Front-end code change data:
****************

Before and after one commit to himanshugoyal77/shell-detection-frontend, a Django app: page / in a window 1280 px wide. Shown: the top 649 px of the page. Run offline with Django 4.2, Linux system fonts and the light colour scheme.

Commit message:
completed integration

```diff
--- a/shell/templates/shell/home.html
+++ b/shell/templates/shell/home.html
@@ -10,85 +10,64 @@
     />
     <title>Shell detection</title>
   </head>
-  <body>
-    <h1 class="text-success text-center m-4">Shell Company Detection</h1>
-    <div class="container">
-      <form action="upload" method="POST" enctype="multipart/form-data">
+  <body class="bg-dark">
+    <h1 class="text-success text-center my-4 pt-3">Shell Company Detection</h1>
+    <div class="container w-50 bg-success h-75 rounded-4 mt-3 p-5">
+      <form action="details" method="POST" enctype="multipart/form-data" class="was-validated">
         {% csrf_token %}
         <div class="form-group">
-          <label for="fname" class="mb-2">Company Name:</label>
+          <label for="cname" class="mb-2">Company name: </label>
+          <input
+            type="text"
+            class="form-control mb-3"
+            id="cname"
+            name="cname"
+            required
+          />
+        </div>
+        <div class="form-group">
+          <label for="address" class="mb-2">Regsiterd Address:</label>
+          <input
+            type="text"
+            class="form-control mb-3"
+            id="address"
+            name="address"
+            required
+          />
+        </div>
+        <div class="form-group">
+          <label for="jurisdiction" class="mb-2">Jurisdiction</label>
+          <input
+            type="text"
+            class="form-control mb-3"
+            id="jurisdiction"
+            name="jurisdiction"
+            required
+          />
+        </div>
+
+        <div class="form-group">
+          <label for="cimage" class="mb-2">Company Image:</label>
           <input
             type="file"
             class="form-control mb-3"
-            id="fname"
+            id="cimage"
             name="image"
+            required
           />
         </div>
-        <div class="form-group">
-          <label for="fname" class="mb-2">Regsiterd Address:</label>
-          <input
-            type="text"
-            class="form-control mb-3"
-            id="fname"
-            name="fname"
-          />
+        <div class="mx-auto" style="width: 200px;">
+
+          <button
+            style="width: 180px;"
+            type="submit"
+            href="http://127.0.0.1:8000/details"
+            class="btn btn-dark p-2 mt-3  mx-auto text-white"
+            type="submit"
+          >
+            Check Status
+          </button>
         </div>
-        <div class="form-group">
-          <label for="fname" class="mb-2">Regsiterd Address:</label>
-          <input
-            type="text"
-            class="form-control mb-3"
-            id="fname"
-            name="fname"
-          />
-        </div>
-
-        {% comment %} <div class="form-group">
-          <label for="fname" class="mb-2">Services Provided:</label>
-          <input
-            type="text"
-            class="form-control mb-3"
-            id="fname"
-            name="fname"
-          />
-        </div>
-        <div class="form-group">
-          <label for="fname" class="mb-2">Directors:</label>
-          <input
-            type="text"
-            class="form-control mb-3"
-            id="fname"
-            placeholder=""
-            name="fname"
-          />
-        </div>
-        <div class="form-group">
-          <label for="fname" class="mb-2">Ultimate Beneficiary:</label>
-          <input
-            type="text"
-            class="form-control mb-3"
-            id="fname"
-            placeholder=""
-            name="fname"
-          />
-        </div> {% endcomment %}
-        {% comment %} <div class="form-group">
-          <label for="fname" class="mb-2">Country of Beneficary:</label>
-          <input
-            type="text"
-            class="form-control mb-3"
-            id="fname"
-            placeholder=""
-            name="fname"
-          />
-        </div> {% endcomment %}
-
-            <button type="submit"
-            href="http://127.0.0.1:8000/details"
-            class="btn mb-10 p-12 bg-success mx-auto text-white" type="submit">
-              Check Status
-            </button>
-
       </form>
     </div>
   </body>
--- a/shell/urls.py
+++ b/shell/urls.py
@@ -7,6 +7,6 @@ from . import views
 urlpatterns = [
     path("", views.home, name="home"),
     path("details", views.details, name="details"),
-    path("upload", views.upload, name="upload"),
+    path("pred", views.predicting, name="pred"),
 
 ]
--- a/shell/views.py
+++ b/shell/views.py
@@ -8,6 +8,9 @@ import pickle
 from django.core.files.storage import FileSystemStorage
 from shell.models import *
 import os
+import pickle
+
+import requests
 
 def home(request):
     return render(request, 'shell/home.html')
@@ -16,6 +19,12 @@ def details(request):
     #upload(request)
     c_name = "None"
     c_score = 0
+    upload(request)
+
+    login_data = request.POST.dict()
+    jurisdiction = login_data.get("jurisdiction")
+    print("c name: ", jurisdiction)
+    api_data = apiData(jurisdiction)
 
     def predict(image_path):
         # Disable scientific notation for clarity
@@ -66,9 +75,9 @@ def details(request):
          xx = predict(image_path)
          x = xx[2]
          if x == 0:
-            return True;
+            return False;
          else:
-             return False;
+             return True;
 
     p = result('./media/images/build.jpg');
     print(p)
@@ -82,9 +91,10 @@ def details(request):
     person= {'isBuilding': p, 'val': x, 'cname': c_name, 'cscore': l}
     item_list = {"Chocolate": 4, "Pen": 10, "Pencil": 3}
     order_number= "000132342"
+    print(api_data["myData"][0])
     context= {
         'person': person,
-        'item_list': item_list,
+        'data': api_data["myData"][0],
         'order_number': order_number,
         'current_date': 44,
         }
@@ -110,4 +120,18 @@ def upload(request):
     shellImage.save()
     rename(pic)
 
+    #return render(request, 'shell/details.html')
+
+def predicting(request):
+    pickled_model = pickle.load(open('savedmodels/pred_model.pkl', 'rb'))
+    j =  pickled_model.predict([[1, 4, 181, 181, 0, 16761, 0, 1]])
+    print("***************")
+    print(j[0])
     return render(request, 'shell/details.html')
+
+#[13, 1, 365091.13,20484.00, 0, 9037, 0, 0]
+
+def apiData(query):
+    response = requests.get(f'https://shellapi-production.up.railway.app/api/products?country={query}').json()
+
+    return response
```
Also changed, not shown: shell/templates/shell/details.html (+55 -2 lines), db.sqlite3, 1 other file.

****************

WHAT THE EXERCISE ASKS:
Using the entries above, return each line that includes the word "cname".

SOLUTION:
+          <label for="cname" class="mb-2">Company name: </label>
+            id="cname"
+            name="cname"
     person= {'isBuilding': p, 'val': x, 'cname': c_name, 'cscore': l}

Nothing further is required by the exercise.